:: Instructions for the task ::
In the data, find the word "height" and copy out every line that has it.

Information provided below:

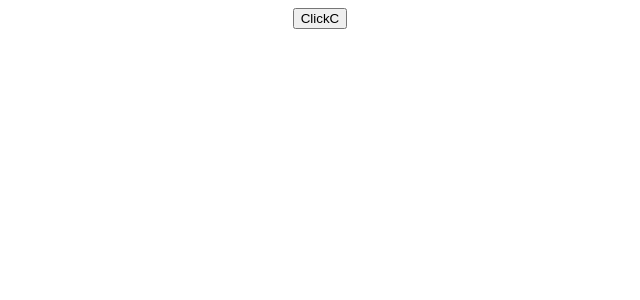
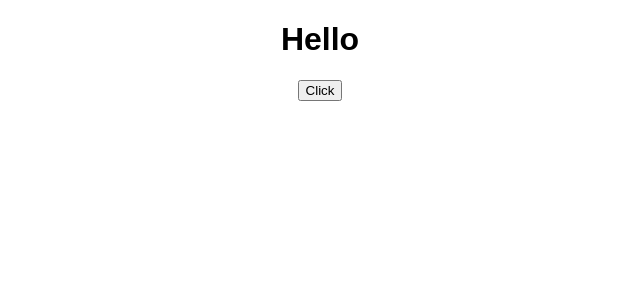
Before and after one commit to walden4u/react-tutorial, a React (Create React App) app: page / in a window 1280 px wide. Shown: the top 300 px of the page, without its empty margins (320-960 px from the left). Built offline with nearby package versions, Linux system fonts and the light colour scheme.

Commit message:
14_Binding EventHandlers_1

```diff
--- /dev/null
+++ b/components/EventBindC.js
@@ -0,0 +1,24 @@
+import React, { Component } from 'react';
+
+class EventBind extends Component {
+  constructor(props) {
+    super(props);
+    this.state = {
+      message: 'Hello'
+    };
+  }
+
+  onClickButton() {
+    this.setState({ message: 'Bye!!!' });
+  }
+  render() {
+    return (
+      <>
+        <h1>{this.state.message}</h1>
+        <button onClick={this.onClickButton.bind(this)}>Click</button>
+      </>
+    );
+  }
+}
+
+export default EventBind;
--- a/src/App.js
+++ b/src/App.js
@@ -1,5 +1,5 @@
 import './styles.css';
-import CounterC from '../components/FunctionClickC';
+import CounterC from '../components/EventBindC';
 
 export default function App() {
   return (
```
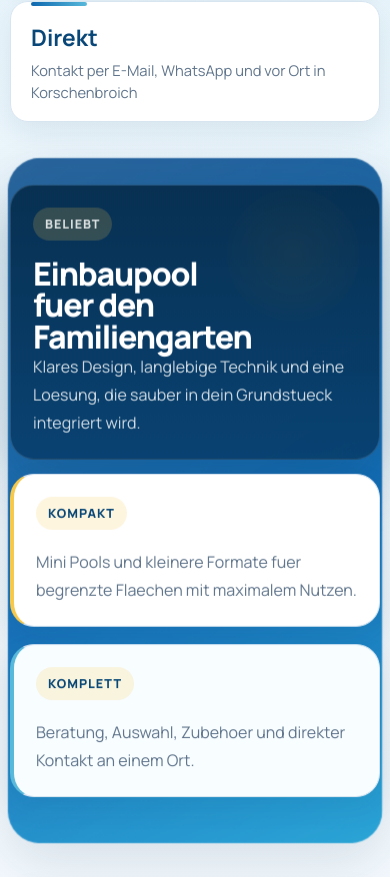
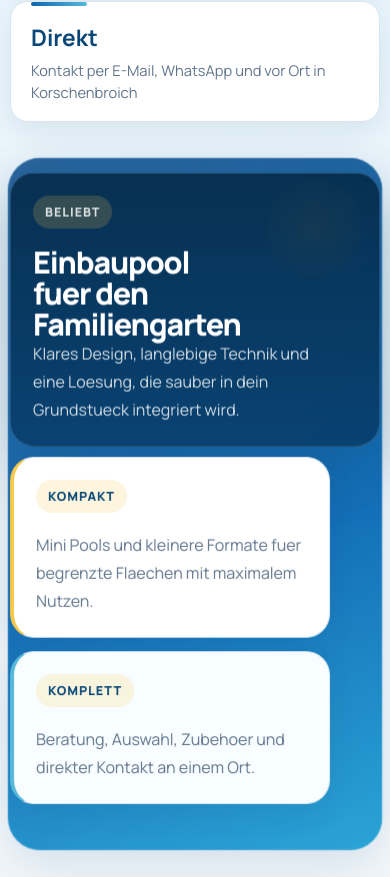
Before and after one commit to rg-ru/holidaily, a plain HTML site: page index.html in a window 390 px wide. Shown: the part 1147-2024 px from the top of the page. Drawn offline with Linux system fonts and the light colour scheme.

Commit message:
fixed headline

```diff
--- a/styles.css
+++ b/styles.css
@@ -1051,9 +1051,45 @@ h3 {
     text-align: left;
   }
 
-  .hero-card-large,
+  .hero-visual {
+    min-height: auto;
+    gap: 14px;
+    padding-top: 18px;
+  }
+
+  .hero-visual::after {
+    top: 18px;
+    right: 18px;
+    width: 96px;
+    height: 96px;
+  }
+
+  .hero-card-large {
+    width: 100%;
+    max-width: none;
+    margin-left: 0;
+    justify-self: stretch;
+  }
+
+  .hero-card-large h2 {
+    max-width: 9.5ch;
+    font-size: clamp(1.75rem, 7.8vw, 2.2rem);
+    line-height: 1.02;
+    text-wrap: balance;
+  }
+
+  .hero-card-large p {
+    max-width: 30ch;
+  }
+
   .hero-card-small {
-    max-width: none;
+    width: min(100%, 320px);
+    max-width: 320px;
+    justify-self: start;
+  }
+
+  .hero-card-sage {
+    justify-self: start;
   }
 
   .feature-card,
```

End of Information provided.
Information provided below:

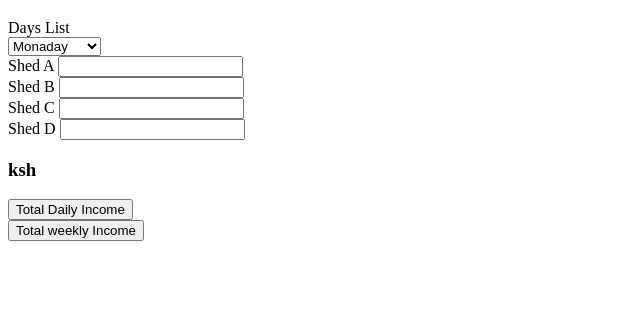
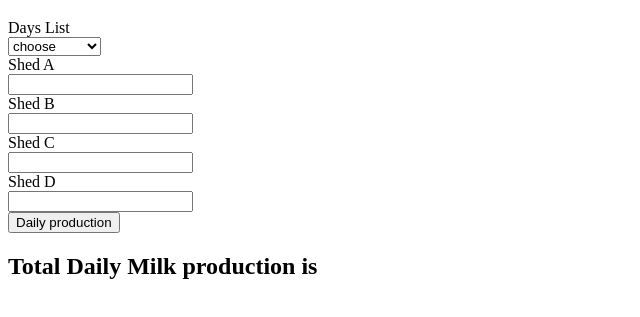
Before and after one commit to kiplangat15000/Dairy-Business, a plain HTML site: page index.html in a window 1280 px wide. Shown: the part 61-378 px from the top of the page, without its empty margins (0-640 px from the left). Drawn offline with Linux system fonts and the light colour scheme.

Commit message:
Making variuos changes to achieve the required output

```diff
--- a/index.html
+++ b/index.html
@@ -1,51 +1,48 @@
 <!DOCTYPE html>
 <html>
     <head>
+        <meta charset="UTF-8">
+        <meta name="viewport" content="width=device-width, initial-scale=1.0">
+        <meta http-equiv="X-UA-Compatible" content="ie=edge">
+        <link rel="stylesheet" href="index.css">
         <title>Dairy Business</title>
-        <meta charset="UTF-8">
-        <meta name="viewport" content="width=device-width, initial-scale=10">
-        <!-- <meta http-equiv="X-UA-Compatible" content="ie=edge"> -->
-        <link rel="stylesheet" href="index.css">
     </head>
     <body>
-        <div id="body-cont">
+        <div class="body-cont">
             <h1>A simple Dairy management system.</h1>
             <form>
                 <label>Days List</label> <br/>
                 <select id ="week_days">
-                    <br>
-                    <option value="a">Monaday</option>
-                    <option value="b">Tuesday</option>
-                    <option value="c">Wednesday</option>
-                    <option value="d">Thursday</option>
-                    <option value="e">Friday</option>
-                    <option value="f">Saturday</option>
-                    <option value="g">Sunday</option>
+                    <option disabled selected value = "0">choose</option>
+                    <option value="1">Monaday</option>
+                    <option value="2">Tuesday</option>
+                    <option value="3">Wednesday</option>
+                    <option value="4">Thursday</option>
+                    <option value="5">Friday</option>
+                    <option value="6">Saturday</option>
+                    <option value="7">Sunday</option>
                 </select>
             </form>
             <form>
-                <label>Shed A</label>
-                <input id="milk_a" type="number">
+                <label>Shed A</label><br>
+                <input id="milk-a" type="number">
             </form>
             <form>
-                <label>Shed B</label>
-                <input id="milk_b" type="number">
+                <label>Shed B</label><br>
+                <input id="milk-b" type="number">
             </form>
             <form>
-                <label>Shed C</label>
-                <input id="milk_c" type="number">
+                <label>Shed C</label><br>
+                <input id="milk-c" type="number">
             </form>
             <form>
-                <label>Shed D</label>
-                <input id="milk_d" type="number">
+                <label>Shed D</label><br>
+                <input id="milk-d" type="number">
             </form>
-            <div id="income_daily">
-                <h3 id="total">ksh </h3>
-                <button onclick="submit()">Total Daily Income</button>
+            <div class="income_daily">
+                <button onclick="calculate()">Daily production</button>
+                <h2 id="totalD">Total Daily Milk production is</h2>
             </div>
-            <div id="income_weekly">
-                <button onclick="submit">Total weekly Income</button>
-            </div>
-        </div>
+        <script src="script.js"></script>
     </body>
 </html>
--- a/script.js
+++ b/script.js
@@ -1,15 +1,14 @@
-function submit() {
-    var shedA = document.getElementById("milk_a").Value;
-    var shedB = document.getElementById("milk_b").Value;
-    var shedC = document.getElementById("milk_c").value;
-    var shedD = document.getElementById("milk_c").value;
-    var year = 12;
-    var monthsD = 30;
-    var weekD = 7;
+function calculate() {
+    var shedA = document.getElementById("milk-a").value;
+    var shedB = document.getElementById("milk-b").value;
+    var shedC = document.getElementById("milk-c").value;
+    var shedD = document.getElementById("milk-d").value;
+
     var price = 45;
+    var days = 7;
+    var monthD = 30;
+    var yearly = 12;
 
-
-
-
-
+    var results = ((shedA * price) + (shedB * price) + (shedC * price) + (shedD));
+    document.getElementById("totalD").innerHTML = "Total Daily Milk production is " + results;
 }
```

End of Information provided.

:: Response box ::
+    min-height: auto;
+    height: 96px;
+    line-height: 1.02;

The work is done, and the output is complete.